    suggested that this contravenes EU anti-competitive legislation. We don’t know the answer to this – perhaps check with your accountant.

    NB To not allow sales to any country (you can use this for countries with suspect payment histories as well), in the Delivery section of the Site Settings, E-commerce tab, simply create a new Delivery Region with those countries in, but don’t create or assign a delivery method to that region – it should then look like this:
    delivery-charges
     
  2. Manually send the digital file.
    If you manually email send the file to the customer rather than the Insight system automatically delivery it to them, then it doesn’t come under the new legislation.

    NB Many email systems don’t send or accept large files – or emails with large attachments may get them marked as spam and never get through to the recipient. So, use a service like www.wetransfer.com which allows you to upload an transfer files up to 2Gb at a time for free.
     
  3. Physically send the file on a CD.
    Even more of a pain, but again, this gets round the new legislation.
     

1st January 2015? Really?!

Yes, but don’t panic, it’s not quite that bad...
The EU VAT Action Group (a pressure group) recently met with HMRC and a statement was released re the date of the changes.

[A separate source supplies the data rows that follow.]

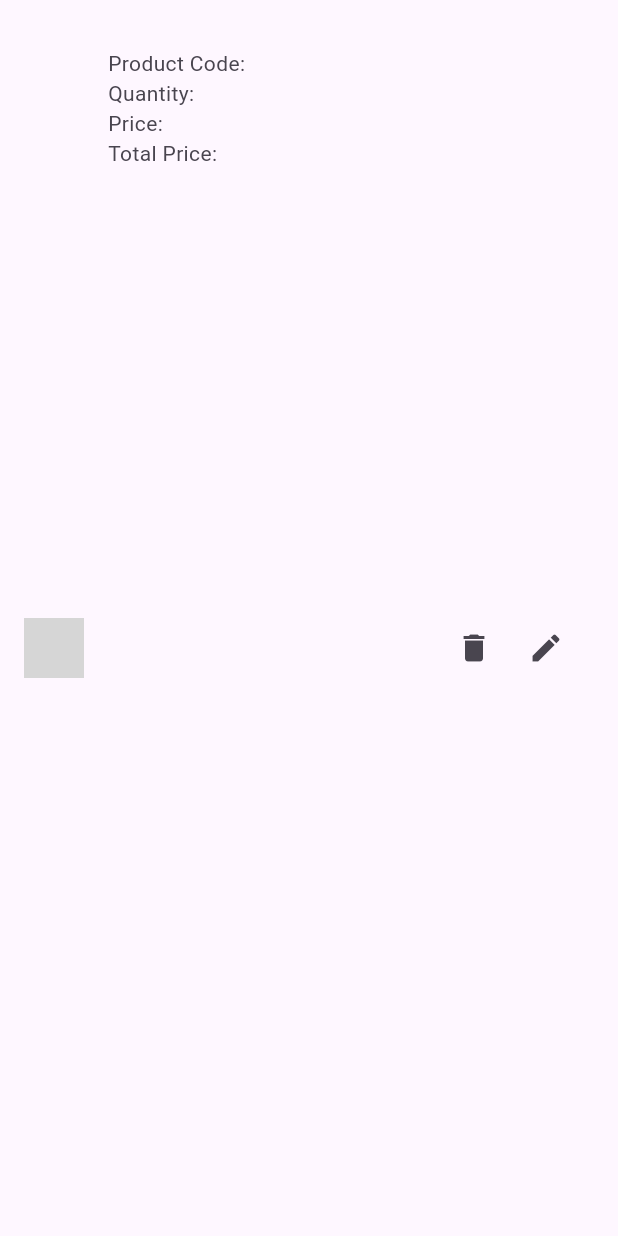
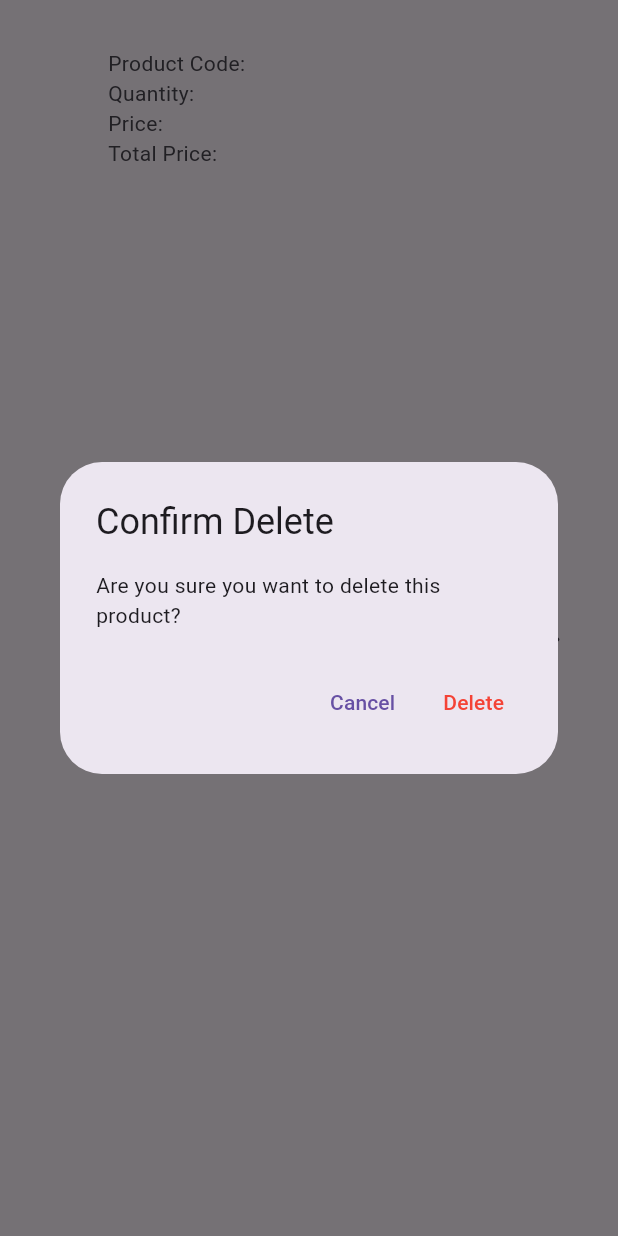
Before and after one commit to mithunadhikary/class-assignment-three, a Flutter app: the ProductItem widget shown alone on an empty page, opened directly with empty values, after a tap on the "delete" icon, on a phone screen of 412 x 824 dp. Run offline on Flutter 3.47's test engine with Material 3 defaults, Android fonts, the light colour scheme and no system bars; network calls fail; grey boxes are pictures that could not be loaded.

Commit message:
Added AlertDialog for deleteProduct

```diff
--- a/lib/ui/widgets/product_item.dart
+++ b/lib/ui/widgets/product_item.dart
@@ -52,6 +52,35 @@ class ProductItem extends StatelessWidget {
   }
 
   Future<void> _deleteProduct(BuildContext context, id) async {
+    bool? confirmDelete = await showDialog(
+      context: context,
+      builder: (BuildContext dialogContext) {
+        return AlertDialog(
+          title: const Text('Confirm Delete'),
+          content: const Text('Are you sure you want to delete this product?'),
+          actions: [
+            TextButton(
+              onPressed: () {
+                Navigator.of(dialogContext).pop(false); // User canceled
+              },
+              child: const Text('Cancel'),
+            ),
+            TextButton(
+              onPressed: () {
+                Navigator.of(dialogContext).pop(true); // User confirmed
+              },
+              child: const Text(
+                'Delete',
+                style: TextStyle(color: Colors.red),
+              ),
+            ),
+          ],
+        );
+      },
+    );
+
+    if (confirmDelete == true) {
+      // Proceed with delete API call if user confirmed
       Uri uri = Uri.parse('https://crud.teamrabbil.com/api/v1/DeleteProduct/$id');
 
       Response response = await get(
@@ -66,11 +95,13 @@ class ProductItem extends StatelessWidget {
             backgroundColor: Colors.green,
           ),
         );
+
         Navigator.pushAndRemoveUntil(
           context,
           MaterialPageRoute(builder: (context)=>ProductListScreen(),),
               (Route route) => false,
         );
+
       } else {
         ScaffoldMessenger.of(context).showSnackBar(
           const SnackBar(
@@ -79,5 +110,13 @@ class ProductItem extends StatelessWidget {
           ),
         );
       }
+    } else {
+      ScaffoldMessenger.of(context).showSnackBar(
+        const SnackBar(
+          content: Text('Delete action canceled.'),
+        ),
+      );
     }
   }
+
+}
```
Lines whose indentation alone changed are shown as unchanged.
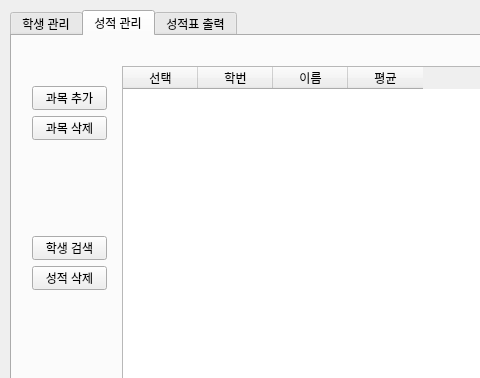
The window that QManager/manager.ui (mekhanjc/student_grade_manager) describes before a commit, drawn with Qt 5; both pictures show x 0 to 480 and y 0 to 378 of the 1004 by 639 pixel window.
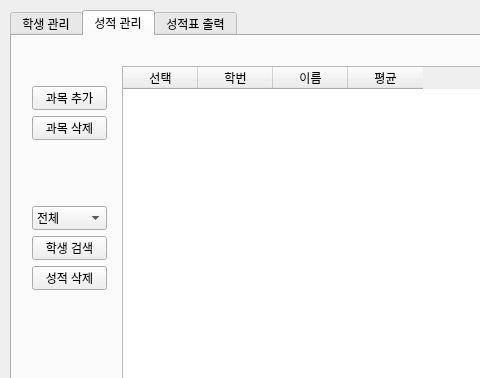
The same window after the commit.

Commit message: 성적관리탭 과목 분류 추가

The edit to the form file:
```diff
--- a/QManager/manager.ui
+++ b/QManager/manager.ui
@@ -502,6 +502,31 @@
        <string>도움말</string>
       </property>
      </widget>
+     <widget class="QComboBox" name="gradecomboBox">
+      <property name="geometry">
+       <rect>
+        <x>20</x>
+        <y>170</y>
+        <width>75</width>
+        <height>24</height>
+       </rect>
+      </property>
+      <item>
+       <property name="text">
+        <string>전체</string>
+       </property>
+      </item>
+      <item>
+       <property name="text">
+        <string>문과</string>
+       </property>
+      </item>
+      <item>
+       <property name="text">
+        <string>이과</string>
+       </property>
+      </item>
+     </widget>
     </widget>
     <widget class="QWidget" name="tab_5">
      <attribute name="title">
```
Left out of the diff: 2 changed lines with no effect on the pictures. The commit also changes 2 other files.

The following is from a page on their site entitled (appropriately)...
How Not To Let EU VAT Ruin Your Christmas – Or Your Business
http://euvataction.org/2014/12/20/update-how-not-to-let-eu-vat-ruin-your-christmas-or-your-business/
“It is clear that the EU-wide VAT changes will go ahead on 1st January 2015. However, HMRC does recognise the difficulties that these changes will cause for many small businesses. They are listening.

Following discussions, HMRC assures us that during the first few months they will be applying a light touch on implementation, whilst actively supporting businesses who want to comply.

HMRC will be working with us (and you) to help small businesses to find workable solutions over the coming months:
– To enable the collection of the required two pieces of data for proof of place of supply, by clarifying and confirming types and sources of data; and

– The application of the correct EU VAT rate, to enable small businesses to meet tax accounting obligations, as well as consumer rights legislation.

They will also continue to work with other EU Member States to find solutions for the issues that have been raised.”
 

Update 6/1/2015


There's a very helpful update worth reading in this post here on euvataction.org following further meetings with HMRC, but the bones of it are as follows:

Basically, there's been a small reprieve re the timing of the country data recording requirement.

Previously, two pieces of separate country data were required to be recorded:

These can be e.g:
a) Customer-supplied country info in the order or customer profile.
b) Information from the payment service provider re customer card country.

Right now, HMRC are saying they're happy that you base your VAT return on just the latter until June.

Currently, this can be accessed manually by exporting transaction data from the Sage Pay admin control panel – we've checked on our own Sage Pay account. In 99.9% of cases, the recorded customer country in the order of customer profile will match the one of the card address, so you can still create your VAT return from the order reports in ChurchInsight.

The good news is, even when June comes, you'll already be able to export the customer-supplied country data from the store order data (via the Query tab). Theoretically, the two pieces of country data should be compared and if any instance doesn't match up (two different countries) then this should be queried with the customer.